The next session was on Liveability in the Urban Design Matrix. It was mainly about planning and Delhi Masterplan was an obvious target of most of the panelists. There were flaws and lack of futuristic thinking in the plan and thus it could not be successful. The other reason pointed by Mr. Sanjeev Sanyal was because of lack of implementation which is because of bad governance. He said Strategic Interventions directed on problems in government process can be a lot helpful in the process of development. Mr. Manit Rastogi from Morphogenesis gave information on his project on Delhi Naalas. His solution I think is brilliant and simple. It has the potential for sustainable development of the city as whole.

Whose city is anyway? It was a very good session partly because of it’s humane values and partly because the chair was Mr. Arun Maira, Member of Planning Commision, GoI. I loved his way of giving speach and quoting at times from some or other book always in his hand. I liked what Meera Sanyal said about the the city she would like to see is where all the people can live in dignity. She also said a city should be safe for children, if it is safe for them it is safe for everyone. And Mr. Jehangir Pocha said that the city should be natural and not artificial in every sense. He wanted to promote in city taxation so the money generated from a city is spent in the same city only. Mr Ravi of WWF focussed that even trees and birds of a city should be taken care of in a city. The city belongs to them also. While Mr. Shivramakrishnan feels that even migrants in a city should feel that the city belongs to them also. Gated communities are something that should be unwelcomed. The city belongs to everyone. On the question to how to bring about the change all the panelists agreed that someone has to come forward, organize the community and then force the government and administration to work for the development.

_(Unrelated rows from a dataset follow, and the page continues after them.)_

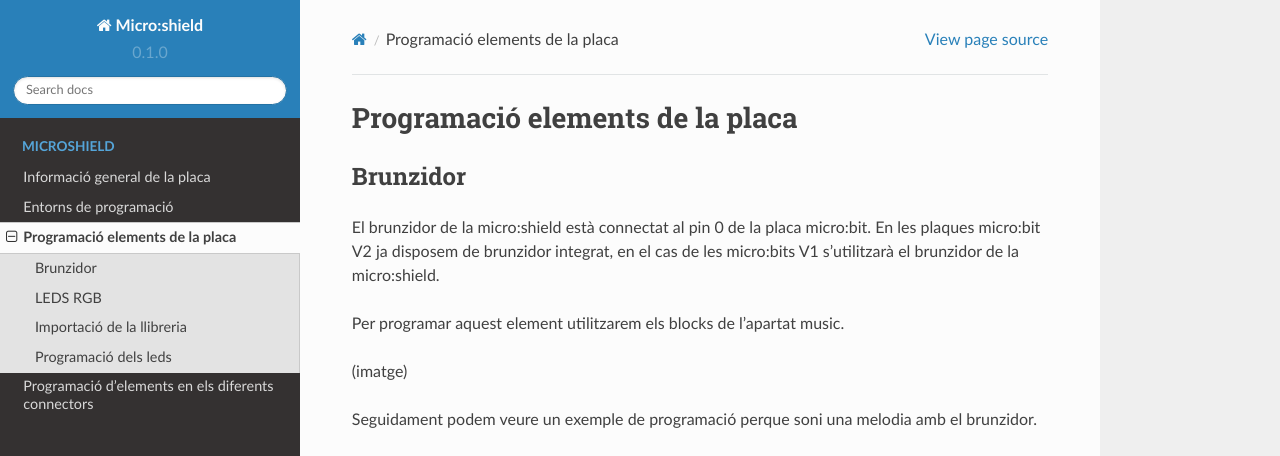
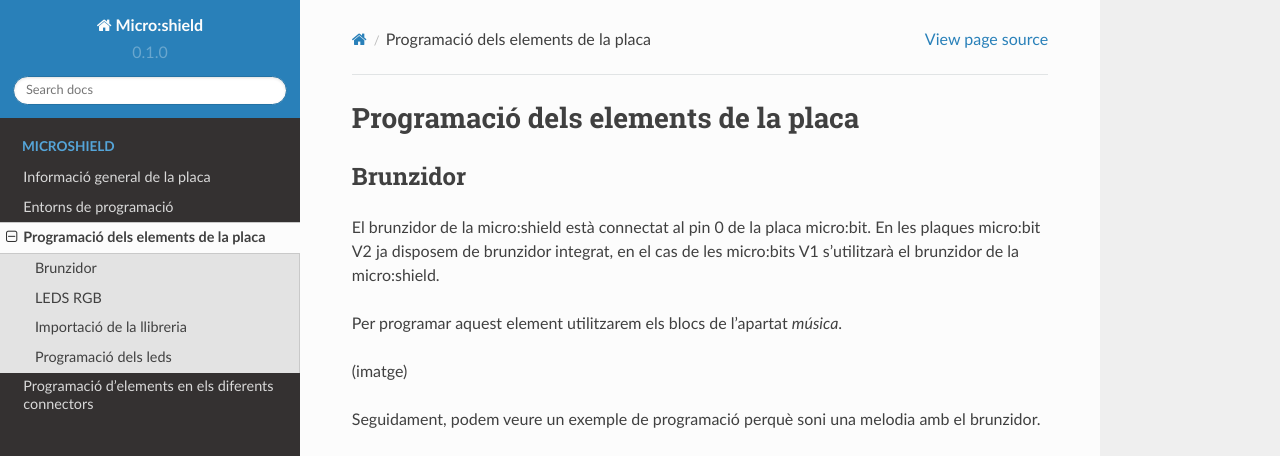
Before and after one commit to MakeAndLearn/micro-shield, a Sphinx documentation site: the page built from docs/source/microshield/programaciocomponentsplaca.rst, in a window 1280 px wide and 1400 px high. Shown: the top 456 px of the window. Built offline with Sphinx 7.4.7 and the Read the Docs theme 2.0.0, drawn with Linux system fonts in a browser that asks for light colours; some of the changed text lies outside the part shown; grey boxes are pictures that could not be loaded.

Commit message:
Update programaciocomponentsplaca.rst

```diff
--- a/docs/source/microshield/programaciocomponentsplaca.rst
+++ b/docs/source/microshield/programaciocomponentsplaca.rst
@@ -1,4 +1,4 @@
-Programació elements de la placa
+Programació dels elements de la placa
 =====
 
 
@@ -7,11 +7,11 @@
 
 El brunzidor de la micro:shield està connectat al pin 0 de la placa micro:bit. En les plaques micro:bit V2 ja disposem de brunzidor integrat, en el cas de les micro:bits V1 s'utilitzarà el brunzidor de la micro:shield.
 
-Per programar aquest element utilitzarem els blocks de l'apartat music.
+Per programar aquest element utilitzarem els blocs de l'apartat *música*.
 
 (imatge)
 
-Seguidament podem veure un exemple de programació perque soni una melodia amb el brunzidor.
+Seguidament, podem veure un exemple de programació perquè soni una melodia amb el brunzidor.
 
 .. raw:: html
 
```
Also changed, not shown: other parts of docs/source/microshield/programaciocomponentsplaca.rst (+4 -4 lines).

The final session of the whole 1st Habitat Summit was “Creating Champion Cities”. It was takenby Sheila Dikshit, Chief Minister of National Capital Territory of Delhi. She talked about the diversity of Delhi and her attachment and love for Delhi. She said Dehi represents the country. And felt proud while saying that Delhi is one of the greenest capital cities in the world. She has no fascination for high rise building but she want to develop delhi in terms of social, environmental and human values. She said migration should be discouraged to megacities and medium and small size cities ahould provide best educational and economical opportunities as they are in biggers cities. She also said that we are responsible to what we actually grieve about. She appreciated childrem and women of Delhi to bring about campaign to stop crackers at the time of Deepawali and the campaign against plastic. It was good to hear such thoughts from our politicians and I feel really optimistic about the development policies of our government.

The confrence ended up when Mr. Raj Liberhan thanked Ms. Sheila Dikshit for coming to the conference and exchange of ideas. In the end I really felt optimistic about the development of our country and really proud of the people of India who are so much positive about the development of the country. In the end I think it is the need to mobilize the people to make the process of development fast and sustainable.

I came to Sarai Kale Khan ISBT bus stand after that and it was really sad that the conference ended up so soon. It was good to be in people whi also thought like me. The area of the bus stand was what is the reality, may be it was necessary for me to see Delhi’s this part after being in the area of Lodhi Road, AIIMS and IIT Delhi. It was a horrible end to the sweet dream of clean and green Delhi. But I know things will change and we fellows have a great deal of share in that. I invite all the fellows to contact me at manojyadav.aiesec@gmail.com and 09413941059. I would like to share your and mine experiences and like to take any opportunity which comes before me in the path of development – sustainable development.

Leave a Reply

Your email address will not be published. Required fields are marked *

* Copy This Password *

* Type Or Paste Password Here *